Please join us in congratulating Melinda Henneberger , a columnist and member of the Editorial Board for the Kansas City Star, for winning the Pulitzer Prize in the commentary category! Henneberger received this prestigious honor for her “columns that demanded justice for alleged victims of former Kansas City, Kansas, detective Roger Golubski, who is accused of extorting Black women for sexual favors, [and] using them to fabricate evidence in cases he was handling.”
Centurion client Lamonte McIntyre was framed by Golubski and lost 22 years of his life as he was wrongfully incarcerated as a result of the former detective’s despicable tactics.
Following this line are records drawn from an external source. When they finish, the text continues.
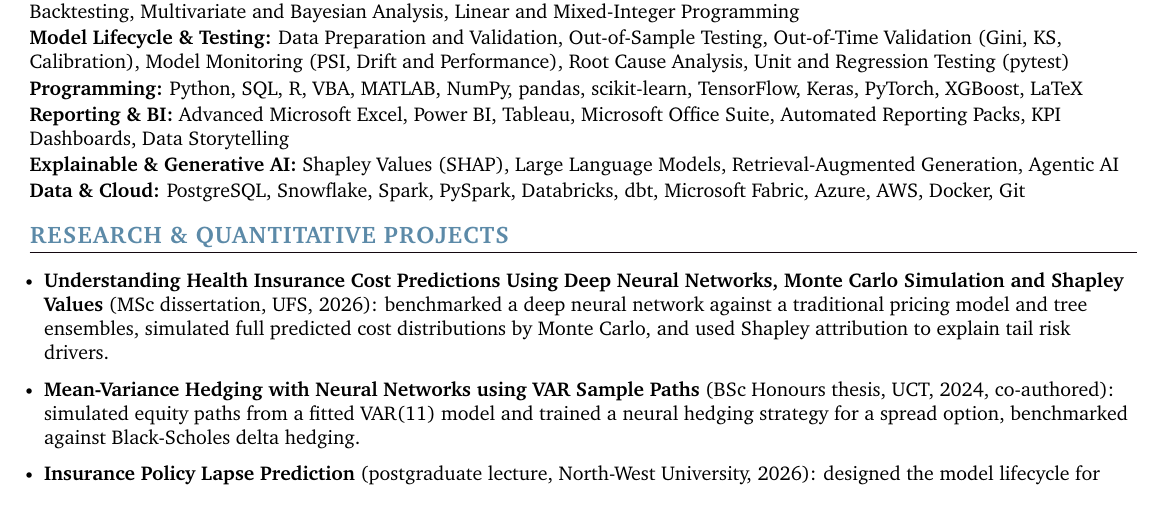
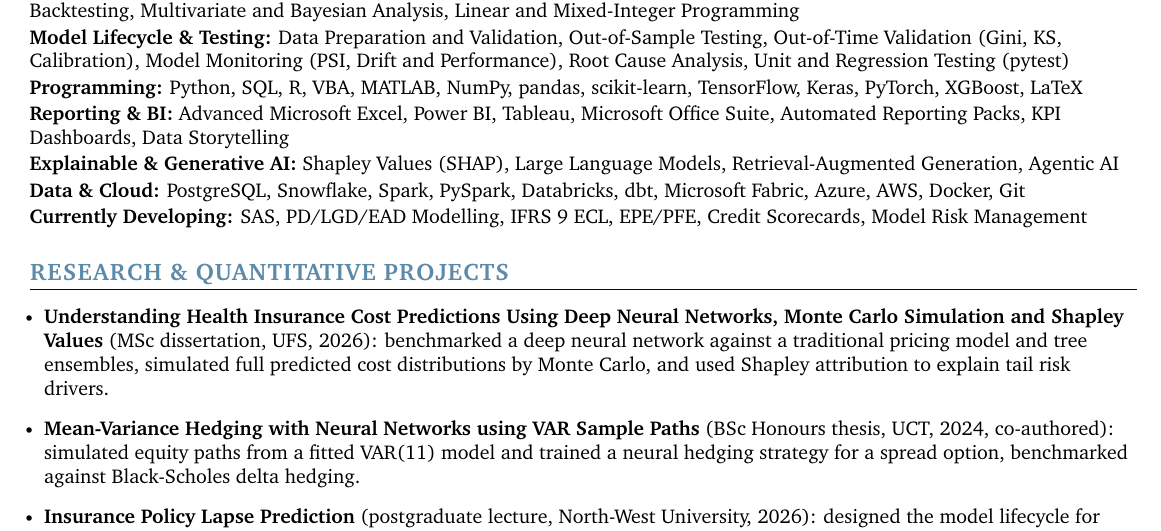
Before and after one commit to thabangTheActuaryCoder/Personal-Records, a LaTeX CV (CV/Quant/Baloyi_Quant-Analytics-CV_2026.tex): part of page 2 of 2 before the commit and part of page 2 of 3 after it, cut so that both start at the same text. Compiled offline with pdfLaTeX.

Commit message:
Add a Currently Developing skills line covering SAS, PD/LGD/EAD, IFRS 9 ECL, EPE/PFE, scorecards and model risk

```diff
--- a/CV/Quant/Baloyi_Quant-Analytics-CV_2026.tex
+++ b/CV/Quant/Baloyi_Quant-Analytics-CV_2026.tex
@@ -270,7 +270,10 @@ quantitative results into clear insights for Credit, Risk, Finance and business
      \textbf{\small{Explainable \& Generative AI:}}{ \small{Shapley Values (SHAP), Large Language Models, Retrieval-Augmented Generation, Agentic AI}} \\
       \vspace{1.2pt}
 
-     \textbf{\small{Data \& Cloud:}}{ \small{PostgreSQL, Snowflake, Spark, PySpark, Databricks, dbt, Microsoft Fabric, Azure, AWS, Docker, Git}}
+     \textbf{\small{Data \& Cloud:}}{ \small{PostgreSQL, Snowflake, Spark, PySpark, Databricks, dbt, Microsoft Fabric, Azure, AWS, Docker, Git}} \\
+      \vspace{1.2pt}
+
+     \textbf{\small{Currently Developing:}}{ \small{SAS, PD/LGD/EAD Modelling, IFRS 9 ECL, EPE/PFE, Credit Scorecards, Model Risk Management}}
 
      }}
  \end{itemize}
```
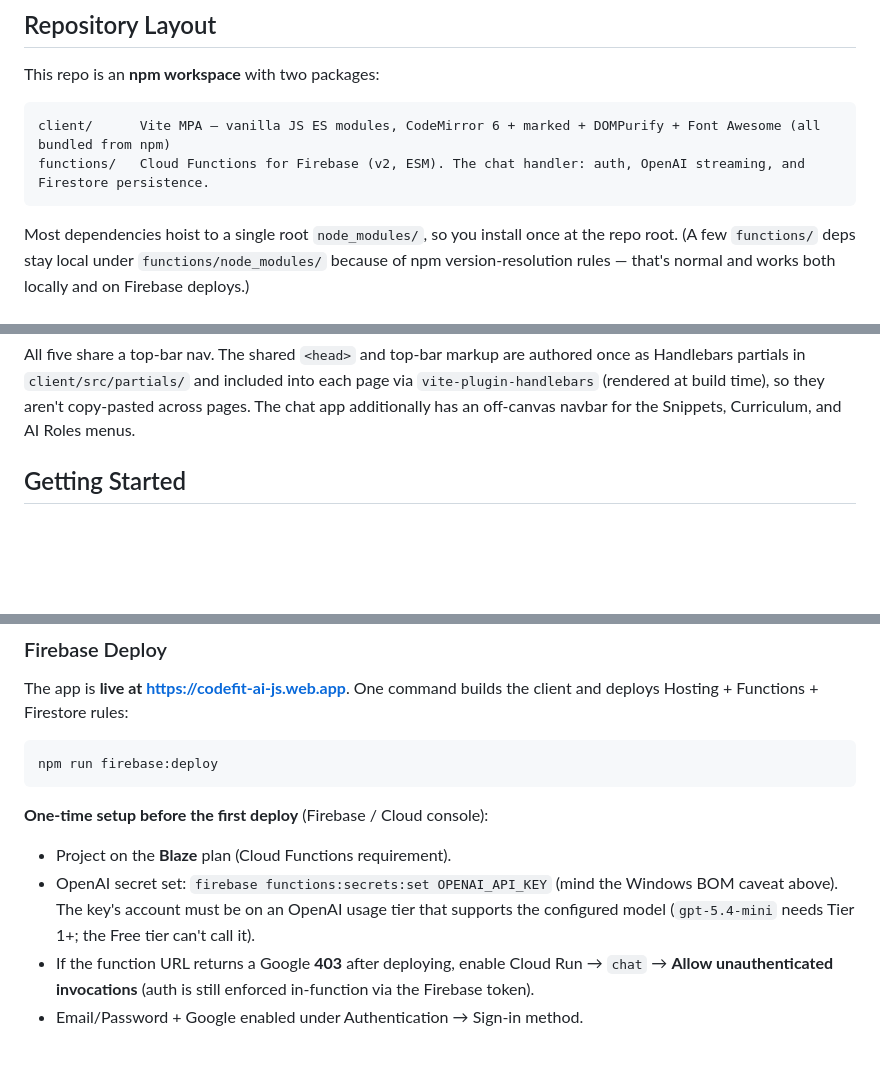
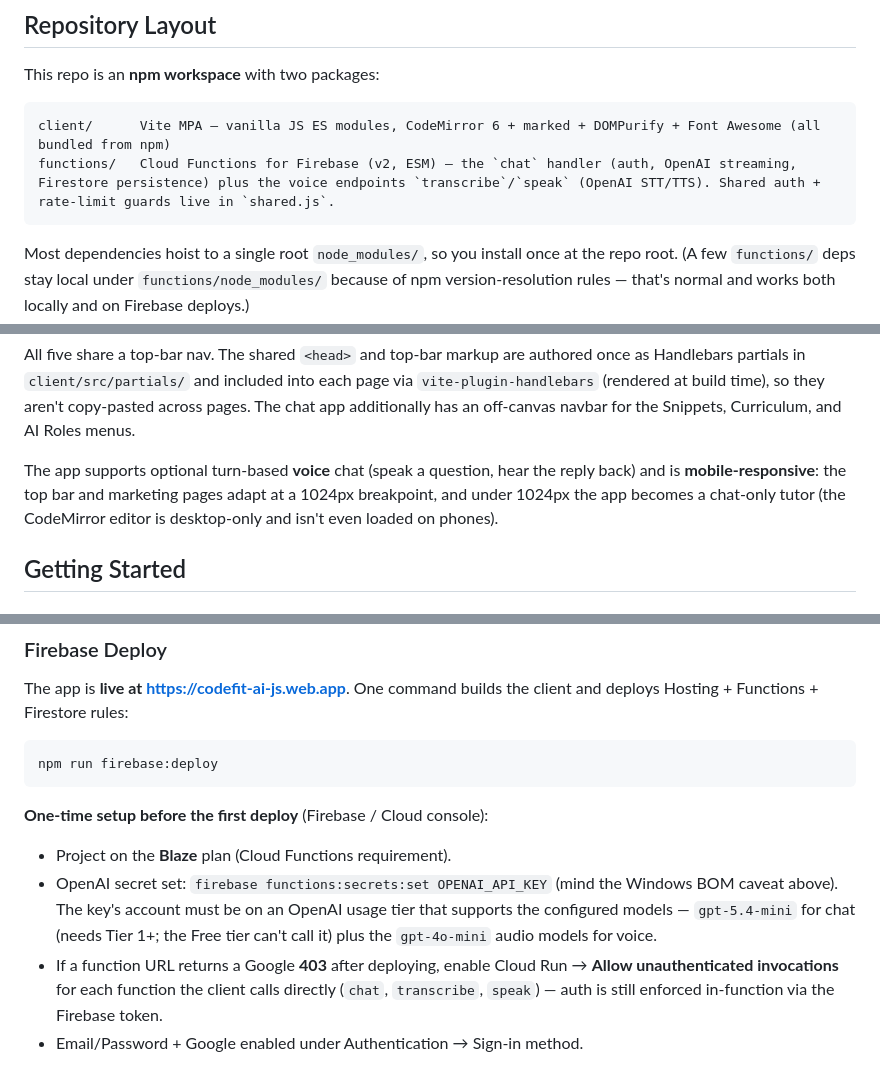
Before and after one commit to devftrejo/CodeFit_AI.js, a Markdown page: README.md, 3 parts joined by grey strips. Rendered like a GitHub page; blank space fills up the shorter version.

Commit message:
Document voice and mobile features in README
Bring the README in line with the current app: the functions package
now lists the transcribe/speak voice endpoints and shared.js, a features
note covers turn-based voice and the mobile chat-only layout, and the
deploy steps cover all three functions plus the audio-model tier.

````diff
--- a/README.md
+++ b/README.md
@@ -45,7 +45,7 @@ This repo is an **npm workspace** with two packages:
 
 ```
 client/      Vite MPA — vanilla JS ES modules, CodeMirror 6 + marked + DOMPurify + Font Awesome (all bundled from npm)
-functions/   Cloud Functions for Firebase (v2, ESM). The chat handler: auth, OpenAI streaming, and Firestore persistence.
+functions/   Cloud Functions for Firebase (v2, ESM) — the `chat` handler (auth, OpenAI streaming, Firestore persistence) plus the voice endpoints `transcribe`/`speak` (OpenAI STT/TTS). Shared auth + rate-limit guards live in `shared.js`.
 ```
 
 Most dependencies hoist to a single root `node_modules/`, so you install once at the repo root. (A few `functions/` deps stay local under `functions/node_modules/` because of npm version-resolution rules — that's normal and works both locally and on Firebase deploys.)
@@ -61,6 +61,8 @@ The client ships five pages:
 - `/sign-in.html` — sign-in / create-account (Email/Password + Google)
 
 All five share a top-bar nav. The shared `<head>` and top-bar markup are authored once as Handlebars partials in `client/src/partials/` and included into each page via `vite-plugin-handlebars` (rendered at build time), so they aren't copy-pasted across pages. The chat app additionally has an off-canvas navbar for the Snippets, Curriculum, and AI Roles menus.
+
+The app supports optional turn-based **voice** chat (speak a question, hear the reply back) and is **mobile-responsive**: the top bar and marketing pages adapt at a 1024px breakpoint, and under 1024px the app becomes a chat-only tutor (the CodeMirror editor is desktop-only and isn't even loaded on phones).
 
 ## Getting Started
 
@@ -182,8 +184,8 @@ npm run firebase:deploy
 **One-time setup before the first deploy** (Firebase / Cloud console):
 
 - Project on the **Blaze** plan (Cloud Functions requirement).
-- OpenAI secret set: `firebase functions:secrets:set OPENAI_API_KEY` (mind the Windows BOM caveat above). The key's account must be on an OpenAI usage tier that supports the configured model (`gpt-5.4-mini` needs Tier 1+; the Free tier can't call it).
-- If the function URL returns a Google **403** after deploying, enable Cloud Run → `chat` → **Allow unauthenticated invocations** (auth is still enforced in-function via the Firebase token).
+- OpenAI secret set: `firebase functions:secrets:set OPENAI_API_KEY` (mind the Windows BOM caveat above). The key's account must be on an OpenAI usage tier that supports the configured models — `gpt-5.4-mini` for chat (needs Tier 1+; the Free tier can't call it) plus the `gpt-4o-mini` audio models for voice.
+- If a function URL returns a Google **403** after deploying, enable Cloud Run → **Allow unauthenticated invocations** for each function the client calls directly (`chat`, `transcribe`, `speak`) — auth is still enforced in-function via the Firebase token.
 - Email/Password + Google enabled under Authentication → Sign-in method.
 
 **Prod streaming note:** the production client calls the Cloud Function **directly** (via `VITE_API_URL` in `client/.env.production`), not the `/api/chat` Hosting rewrite, because Hosting buffers Server-Sent Events. The function sets restricted CORS + `no-transform` so the stream isn't gzip-buffered by Google's frontend. See CLAUDE.md → "Deployment" for the full architecture and a troubleshooting table.
````
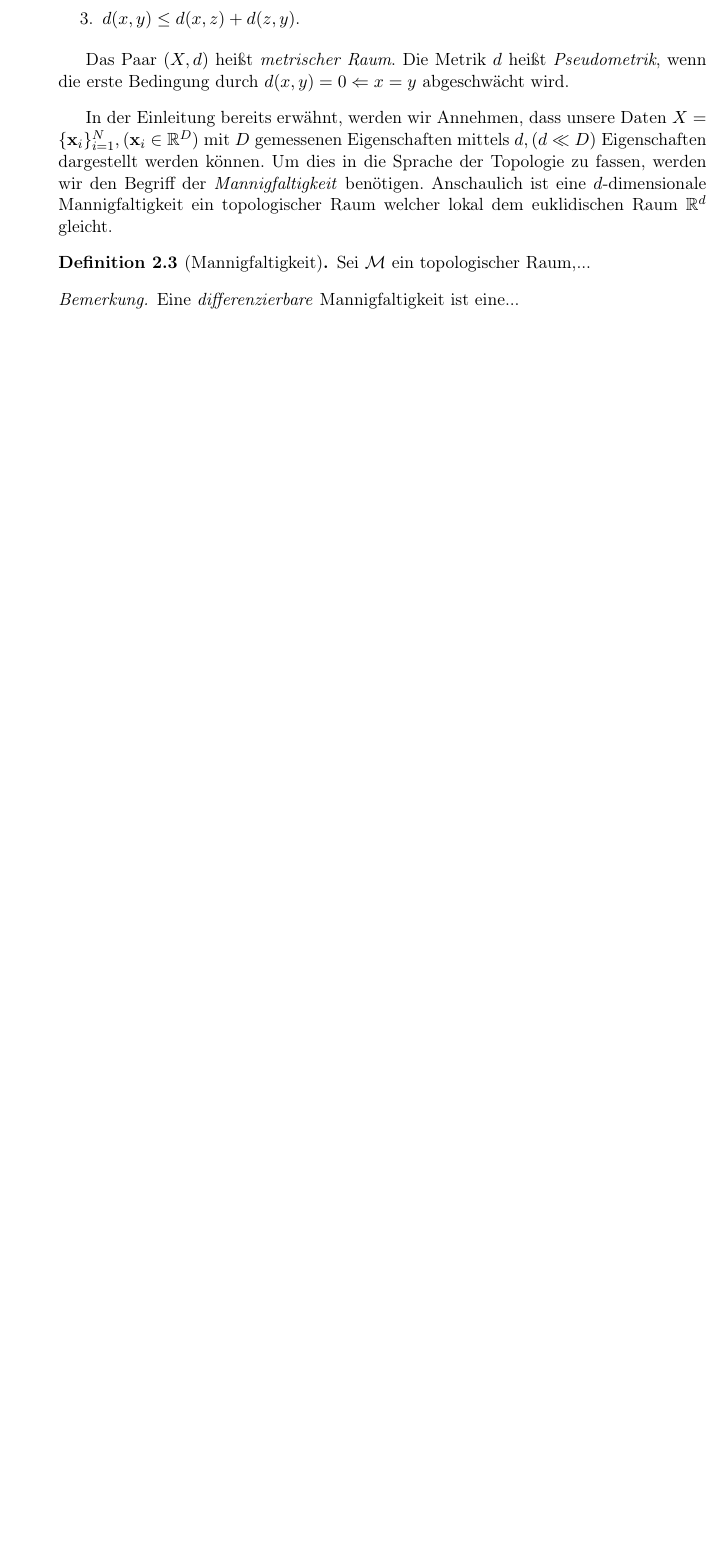
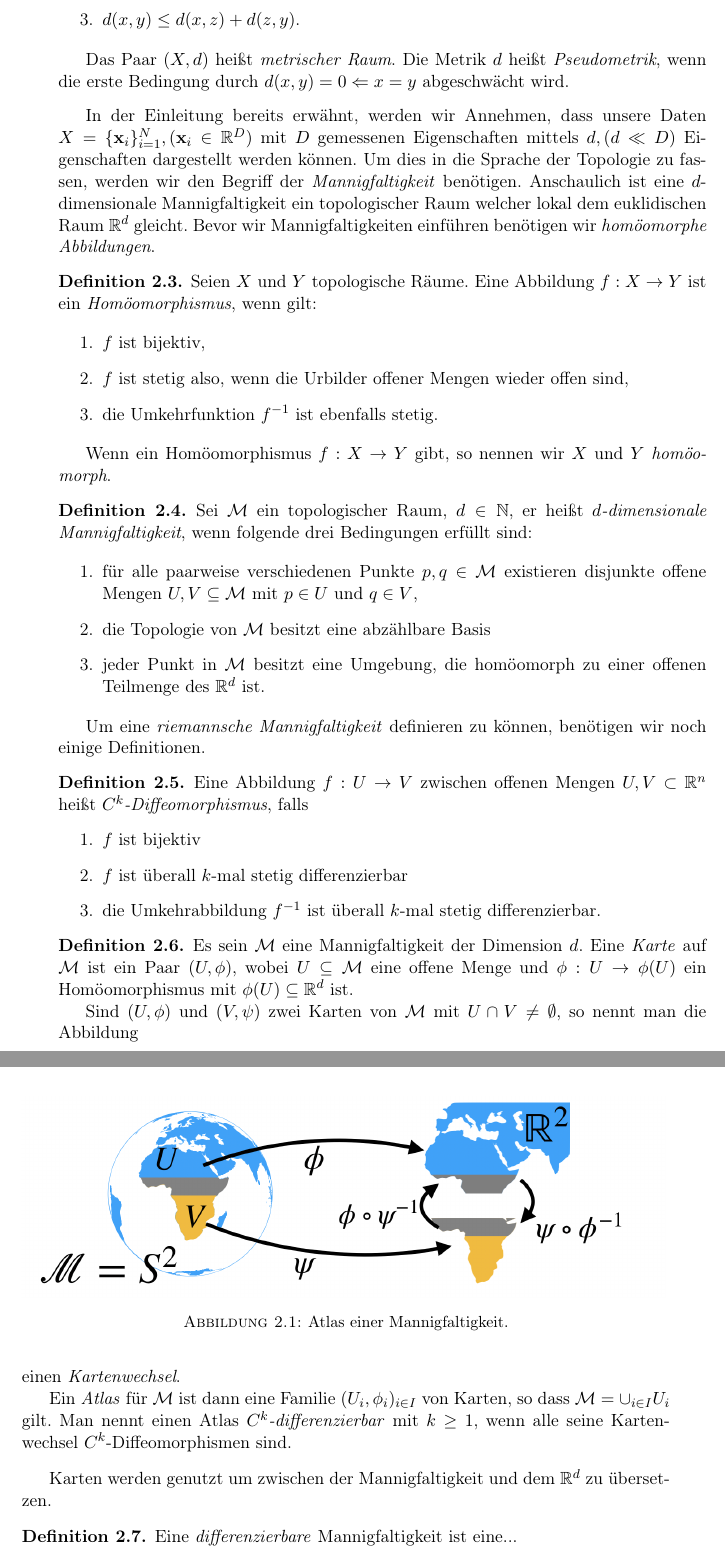
Before and after one commit to reinerschristopher/bachelorthesis, a LaTeX thesis (main.tex, which reads Chapters/Grundlagen.tex): part of page 10 of 37 before the commit and two parts of pages 10 and 11 of 37 after it, the two joined at a grey line, cut so that both start at the same text, the shorter picture padded with empty space. Compiled offline with pdfLaTeX; the source files are stored in an older character set and shown here as Unicode.

Commit message:
Definitionen und Abbildung hinzugefügt.

```diff
--- a/Chapters/Grundlagen.tex
+++ b/Chapters/Grundlagen.tex
@@ -97,15 +97,71 @@
 	gemessenen Eigenschaften mittels $d, (d \ll D)$ Eigenschaften dargestellt werden können.
 	Um dies in die Sprache der Topologie zu fassen, werden wir den Begriff der \textit{Mannigfaltigkeit} benötigen.
 	Anschaulich ist eine $d$-dimensionale Mannigfaltigkeit ein topologischer Raum welcher lokal dem euklidischen Raum $\R^d$ gleicht.
+	Bevor wir Mannigfaltigkeiten einführen benötigen wir \textit{homöomorphe Abbildungen}.
 
-	% TODO: Definition Mannigfaltigkeit
-	\begin{defn}[Mannigfaltigkeit]
-		Sei $\M$ ein topologischer Raum,...
+	\begin{defn} %[Homöomorphimus]
+		Seien $X$ und $Y$ topologische Räume. Eine Abbildung $f:X \to Y$ ist ein \textit{Homöomorphismus}, wenn gilt:
+
+		\begin{enumerate}
+			\item $f$ ist bijektiv,
+			\item $f$ ist stetig also, wenn die Urbilder offener Mengen wieder offen sind,
+			\item die Umkehrfunktion $f^{-1}$ ist ebenfalls stetig.
+		\end{enumerate}
+
+		Wenn ein Homöomorphismus $f:X \to Y$ gibt, so nennen wir $X$ und $Y$ \textit{homöomorph}.
 	\end{defn}
 
-	\begin{rem}
+	\begin{defn} %[Mannigfaltigkeit]
+		Sei $\M$ ein topologischer Raum, $d \in \N$, er heißt \textit{$d$-dimensionale Mannigfaltigkeit},
+		wenn folgende drei Bedingungen erfüllt sind:
+
+		\begin{enumerate}
+			\item für alle paarweise verschiedenen Punkte $p, q \in \M$ existieren disjunkte offene Mengen $U, V \subseteq \M$
+				  mit $p \in U$ und $q \in V$,
+			\item die Topologie von $\M$ besitzt eine abzählbare Basis
+			\item jeder Punkt in $\M$ besitzt eine Umgebung, die homöomorph zu einer offenen Teilmenge des $\R^d$ ist.
+		\end{enumerate}
+	\end{defn}
+
+	Um eine \textit{riemannsche Mannigfaltigkeit} definieren zu können, benötigen wir noch einige Definitionen.
+
+	\begin{defn} %[Diffeomorphismus]
+		Eine Abbildung $f:U\to V$ zwischen offenen Mengen $U, V \subset \R^n$ heißt \textit{$C^k$-Diffeomorphismus}, falls
+		\begin{enumerate}
+			\item $f$ ist bijektiv
+			\item $f$ ist überall $k$-mal stetig differenzierbar
+			\item die Umkehrabbildung $f^{-1}$ ist überall $k$-mal stetig differenzierbar.
+		\end{enumerate}
+	\end{defn}
+
+	\begin{defn} %[Karte]
+		Es sein $\M$ eine Mannigfaltigkeit der Dimension $d$. Eine \textit{Karte} auf $\M$ ist ein Paar $(U, \phi)$, wobei $U \subseteq \M$
+		eine offene Menge und $\phi : U \to \phi(U)$ ein Homöomorphismus mit $\phi(U) \subseteq \R^d$ ist.
+
+		Sind $(U, \phi)$ und $(V, \psi)$ zwei Karten von $\M$ mit $U \cap V \neq \emptyset$, so nennt man die Abbildung
+		\begin{align}
+			\psi \circ \phi^{-1} : \phi(U \cap V) \to \psi(U \cap V)
+		\end{align}
+		einen \textit{Kartenwechsel}.
+
+		Ein \textit{Atlas} für $\M$ ist dann eine Familie $(U_i,\phi_i)_{i \in I}$ von Karten, so dass $\M = \cup_{i \in I} U_i$ gilt.
+		Man nennt einen Atlas \textit{$C^k$-differenzierbar} mit $k \geq 1$, wenn alle seine Kartenwechsel $C^k$-Diffeomorphismen sind.
+	\end{defn}
+
+	Karten werden genutzt um zwischen der Mannigfaltigkeit und dem $\R^d$ zu übersetzen.
+
+	\begin{figure}
+		%\centering
+		\includegraphics[width=400px, height=125px]{Figures/Atlas}
+		%\decoRule
+		\caption[Atlas einer Mannigfaltigkeit]{Atlas einer Mannigfaltigkeit.}
+		\label{fig:Atlas}
+	\end{figure}
+
+	\begin{defn}
+
 		Eine \textit{differenzierbare} Mannigfaltigkeit ist eine...
-	\end{rem}
+	\end{defn}
 
 	\begin{ex}
 		$S^n$ ist eine $n$-dimensionale Mannigfaltigkeit im $\R^{n+1}$.
```
Also changed, not shown: quellen.bib (+1 -1 lines), Figures/Atlas.png (added), main.pdf, Chapters/Grundlagen.tex (2 more changed lines).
We are truly grateful for Ms. Henneberger’s outstanding coverage and courageous pursuit of justice.
Melinda Henneberger, a member of The Star’s editorial board for the past five years, on Monday was awarded the Pulitzer Prize, journalism’s most prestigious honor.
She was honored in the commentary category for columns that demanded justice for alleged victims of former Kansas City, Kansas, detective Roger Golubski, who is accused of extorting Black women for sexual favors, sometimes using them to fabricate evidence in cases he was handling.
“I’m so overwhelmed I really don’t know what to say except that this is extremely humbling and, as I may have mentioned a few hundred times before, that it’s past time for the FBI to show up with some handcuffs,” Henneberger said. “If this brings some measure of justice to Roger Golubski’s victims at long last, then that will be the best award.”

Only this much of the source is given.